══ Supplied material
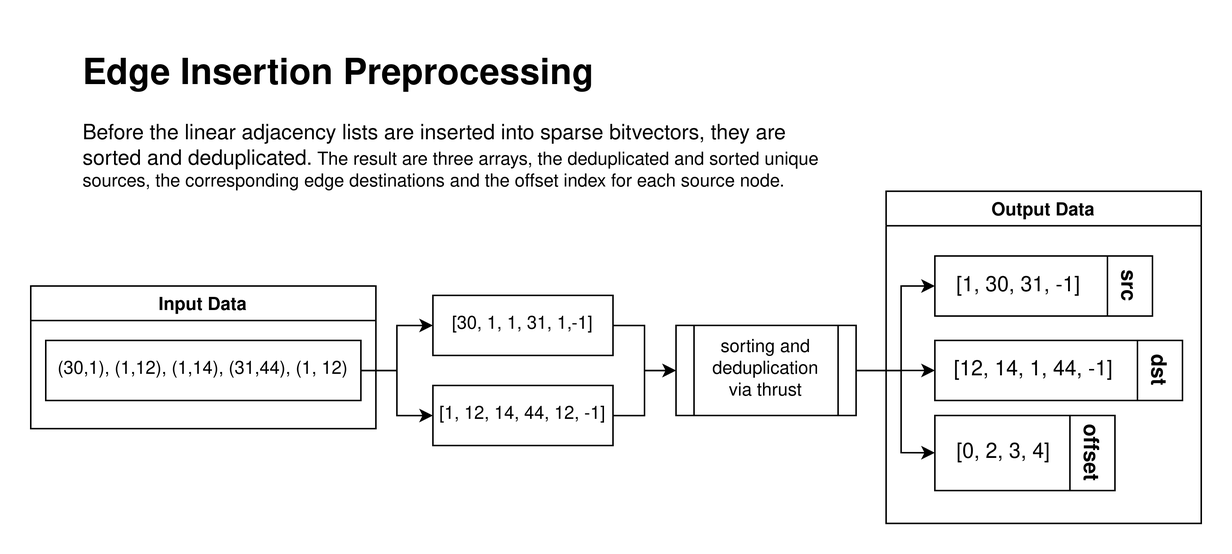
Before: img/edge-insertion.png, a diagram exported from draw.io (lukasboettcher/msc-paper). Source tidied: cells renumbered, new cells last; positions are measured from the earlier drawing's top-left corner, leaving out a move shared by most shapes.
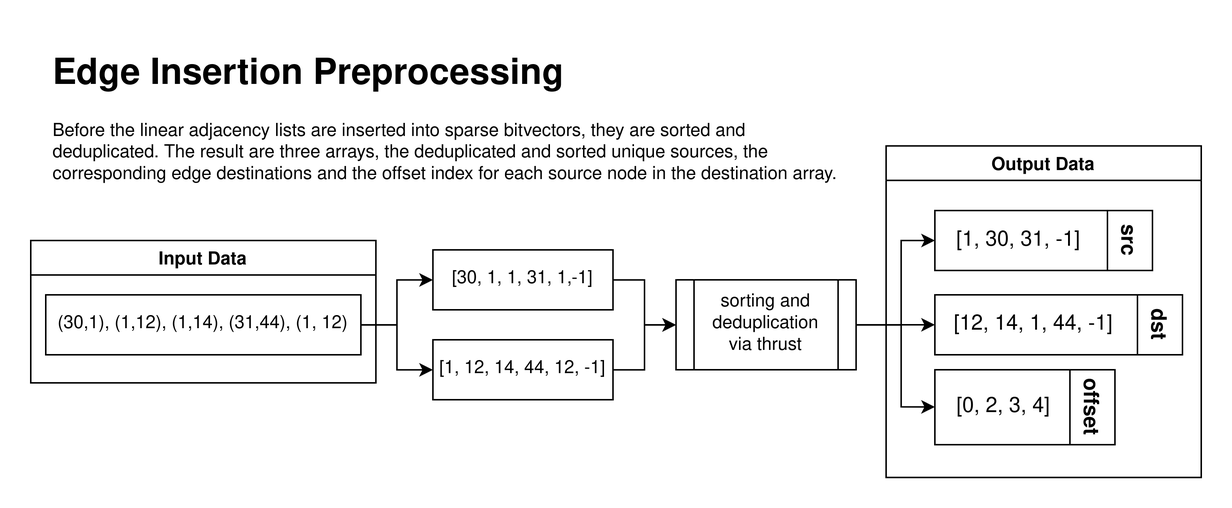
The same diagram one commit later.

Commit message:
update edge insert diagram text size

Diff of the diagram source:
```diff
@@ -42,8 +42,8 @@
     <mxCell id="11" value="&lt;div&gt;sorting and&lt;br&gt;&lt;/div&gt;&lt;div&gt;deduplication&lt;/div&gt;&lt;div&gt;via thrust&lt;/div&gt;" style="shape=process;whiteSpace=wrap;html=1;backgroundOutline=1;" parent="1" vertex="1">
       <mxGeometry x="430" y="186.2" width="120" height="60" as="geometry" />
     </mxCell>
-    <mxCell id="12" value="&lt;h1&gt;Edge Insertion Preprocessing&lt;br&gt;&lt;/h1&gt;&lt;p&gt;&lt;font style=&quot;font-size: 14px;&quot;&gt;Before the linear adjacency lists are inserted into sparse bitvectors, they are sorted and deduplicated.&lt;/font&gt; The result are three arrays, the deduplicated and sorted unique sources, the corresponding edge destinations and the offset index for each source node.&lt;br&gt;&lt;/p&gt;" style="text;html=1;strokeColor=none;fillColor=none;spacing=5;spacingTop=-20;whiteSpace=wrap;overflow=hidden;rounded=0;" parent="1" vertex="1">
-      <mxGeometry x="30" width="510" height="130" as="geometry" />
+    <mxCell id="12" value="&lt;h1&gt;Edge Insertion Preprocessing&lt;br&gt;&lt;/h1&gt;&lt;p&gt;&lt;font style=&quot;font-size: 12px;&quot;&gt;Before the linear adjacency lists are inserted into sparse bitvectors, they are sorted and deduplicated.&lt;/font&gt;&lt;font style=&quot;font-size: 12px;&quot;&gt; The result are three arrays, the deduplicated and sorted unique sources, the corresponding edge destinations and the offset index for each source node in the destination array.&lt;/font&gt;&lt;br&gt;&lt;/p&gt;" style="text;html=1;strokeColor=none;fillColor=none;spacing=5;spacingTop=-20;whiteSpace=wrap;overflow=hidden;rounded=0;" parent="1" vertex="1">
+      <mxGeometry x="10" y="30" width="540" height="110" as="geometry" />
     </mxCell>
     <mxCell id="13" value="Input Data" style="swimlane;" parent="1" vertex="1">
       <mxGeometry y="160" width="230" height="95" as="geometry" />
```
════
> Work order: If a line in the listing contains "sorted", it counts. Say how many lines count, with no other words.

> Your solution: 2